DATA TO EXAMINE START
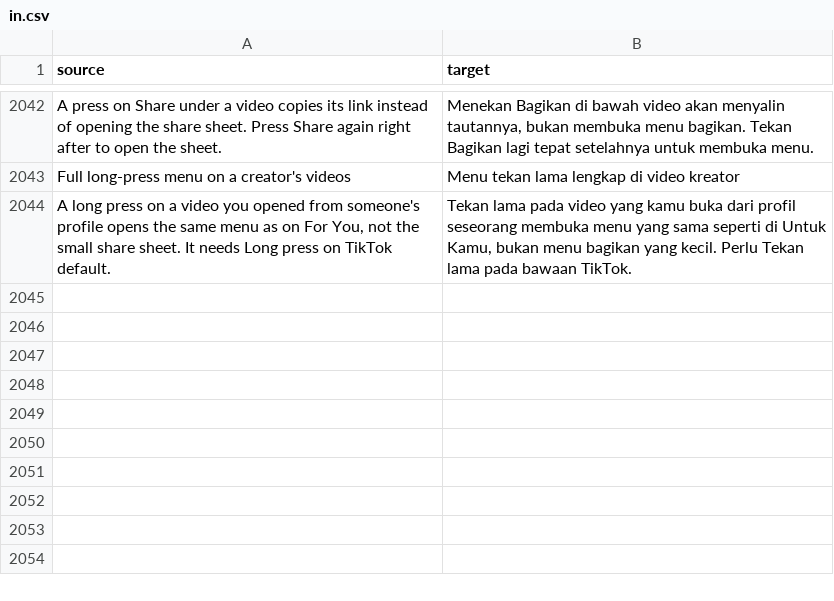
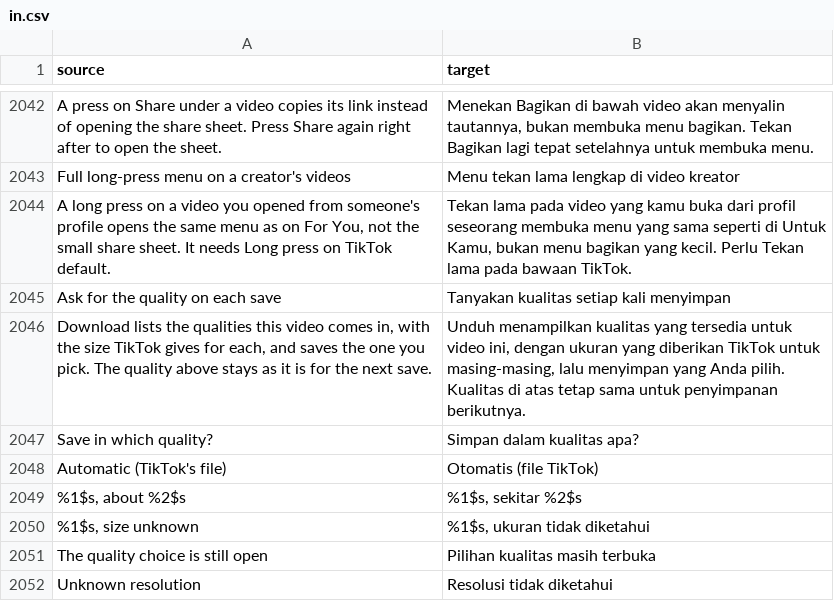
Before and after one commit to Nezumi-2711/HushFeed, a CSV file: extensions/tiktok/src/main/l10n/in.csv, drawn as a sheet; only a part is shown, gaps mark what is left out; the diff names each change by its address in the sheet, - before the commit and + after, or states it on an @@ line.

Commit message:
feat(downloads): ask for the quality on each save
Downloads > Video > Ask for the quality on each save (off by default).
Download lists Automatic (TikTok's file) and the renditions the save path
can publish: playable codecs with a usable address, and for separate
tracks only those with a sound to pair unless the save is muted. Sizes are
the source sizes TikTok lists, said as "about", or "size unknown". A pick
runs one save through VideoDownloads.startPicked and never changes the
quality set in settings. Cancel fetches nothing.

Once the choice is up TikTok's save has stood aside, so a picked save
never hands back to it, and a press on a video whose save is under way is
told so instead of reaching TikTok's save beside it. The dialog closes
with a screen torn down under it, so its guard can't stay set.

SavedVideoArchiveTest gains a record of fetched paths for these cases.

```diff
--- a/extensions/tiktok/src/main/l10n/in.csv
+++ b/extensions/tiktok/src/main/l10n/in.csv
+row 2045: Ask for the quality on each save | Tanyakan kualitas setiap kali menyimpan
+row 2046: Download lists the qualities this video comes in, with the size TikTok gives for each, and saves the one you pick. The quality above stays as it is for the next save. | Unduh menampilkan kualitas yang tersedia untuk video ini, dengan ukuran yang diberikan TikTok untuk masing-masing, lalu menyimpan yang Anda pilih. Kualitas di atas tetap sama untuk penyimpanan berikutnya.
+row 2047: Save in which quality? | Simpan dalam kualitas apa?
+row 2048: Automatic (TikTok's file) | Otomatis (file TikTok)
+row 2049: %1$s, about %2$s | %1$s, sekitar %2$s
+row 2050: %1$s, size unknown | %1$s, ukuran tidak diketahui
+row 2051: The quality choice is still open | Pilihan kualitas masih terbuka
+row 2052: Unknown resolution | Resolusi tidak diketahui
```
Also changed, not shown: extensions/tiktok/src/main/l10n/az.tsv, extensions/tiktok/src/main/l10n/de.tsv, 32 other files.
DATA TO EXAMINE END
— WHAT IS REQUIRED —
Review the entries above and return every line where "about" appears.

— REPLY TO THE EXERCISE —
the source sizes TikTok lists, said as "about", or "size unknown". A pick
+row 2049: %1$s, about %2$s | %1$s, sekitar %2$s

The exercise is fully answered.